Saturday, February 19, 2011
Tuesday, February 15, 2011
Thursday, February 10, 2011
Saturday, February 5, 2011
In early January, Berkeley County School Superintendent Dr. Anthony Parker announced to the Berkeley County School Board his intention to retire at the end of the current school year. In just a few short days that decision changed from a pending retirement to Dr. Parker’s employment ending immediately and him being paid until the end of the year. As of this writing there’s much speculation and misinformation as to the reasons for his immediate retirement. I hope this column sheds some light on how this unfortunate situation came to be.
In the two short years Dr. Parker has been the leader of the District much has changed from the previous administration. The District went from building new high schools like Cane Bay High at 80 plus million dollars to models costing half or less. The current Cane Bay Middle School is targeted at less than $20 million versus the $46 million proposed by the previous administration. Dr Parker had a ten year vision and plan to build the future schools required as student population grows. The plan was based on sound data from the growth study initiated by Dr Parker and would have saved the taxpayers of this county several hundred million dollars versus the old method.
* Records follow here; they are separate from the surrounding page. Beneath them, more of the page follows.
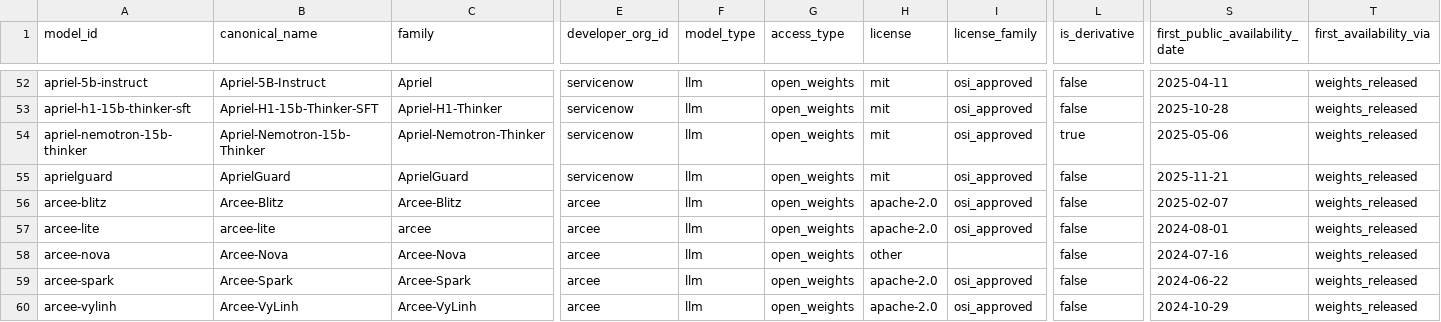
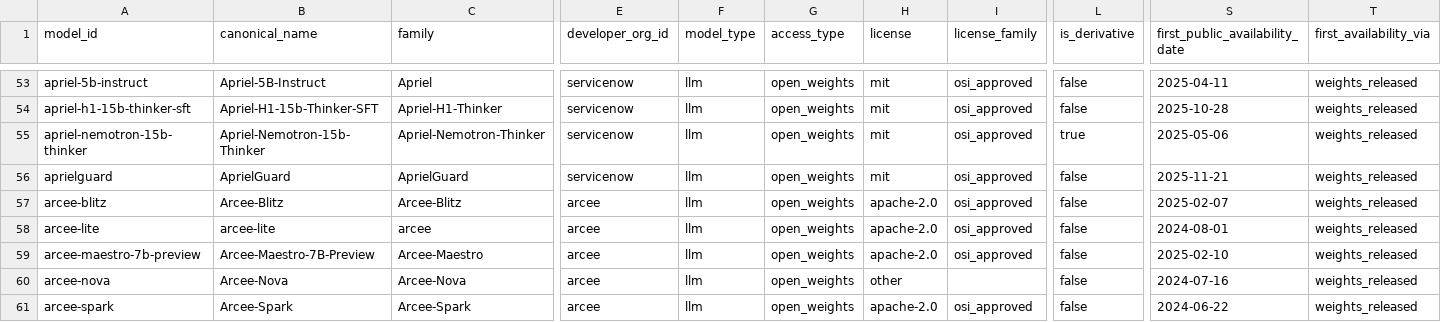
Before and after one commit to YasamanAnsari/llm-ledger, a CSV file: data/generated/llm_ledger_wide.csv, drawn as a sheet; only a part is shown, gaps mark what is left out; the shorter side is filled out with more unchanged rows; rows hold the shown columns only; the diff covers the shown part only; the diff names each change by its address in the sheet, - before the commit and + after, or states it on an @@ line.

```diff
--- a/data/generated/llm_ledger_wide.csv
+++ b/data/generated/llm_ledger_wide.csv
+row 59: arcee-maestro-7b-preview | Arcee-Maestro-7B-Preview | Arcee-Maestro | arcee | llm | open_weights | apache-2.0 | osi_approved | false | 2025-02-10 | weights_released
```
Also changed, not shown: 8 added rows and 9 edited cells elsewhere in this file, data/core/claims.csv, data/core/events.csv, 25 other files.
With Dr. Parker’s leadership, we went from a District with differing departments “working in silos” to a District that has a shared vision and purpose with the “centerpoint” focused on student learning. We became a District where school principals are expected to be the instructional leader, their school’s budget directly tied to their individual school improvement plan, and each improvement plan addressing the District goals set by the Board and Superintendent. We became a District that values its teachers. Instead of increasing class sizes and mandating furlough days, we eliminated 88 central office positions. We became a District that values personal growth and development, values best practices, and expects teachers to share and help each other in Professional Learning Communities. We became a District that values the dedicated hard work by maintenance, custodial and food service staff, values Dr. Parker communicated directly. These values and principles are evidenced every day just by walking into a school and seeing the way they look today versus 2 years ago. We became a District leading the way by engaging the community in decision making and the Superintendent actively participating in local education organizations such as the regional Education Foundation. We went from a District where the Superintendent spent much of his time in his office to one where the Superintendent spent much of his routine, 70 plus hour weeks, in all of the schools engaging principals, staff, and students.
Just a few months ago Dr. Parker received an annual review that was profoundly positive. In fact, Dr. Parker agreed to extend his contract period to a total of five years. All was relatively well until Dr. Hinson and I left the Board. Both of us would have stood steadfast against attempts to micromanage Dr. Parker. I suspect the minor level of interference increased dramatically since November and Dr. Parker decided he could not effectively lead in that atmosphere. The District and Dr. Parker entered into an employment agreement when we hired him that spelled out each other’s responsibilities and included provisions for either side to terminate the agreement. Since the District is paying Dr. Parker to the end of the year I assume he had cause to be paid. I would not be surprised if there is a non disclosure clause in the agreement announced at the special meeting on the 13th. His departure is certainly a failure of the Board’s leadership.
I will be offering a strong letter of recommendation for Dr. Parker in whatever endeavor he may choose to pursue. He has proven to be an effective educational leader and if he decides to continue as a Superintendent in another district they will reap the rewards of his talents and work ethic if they will let him do his job. As for Berkeley County we will have a hard time explaining Parker’s departure to prospective new superintendents so I sincerely hope the Board considers this in their treatment of future leaders.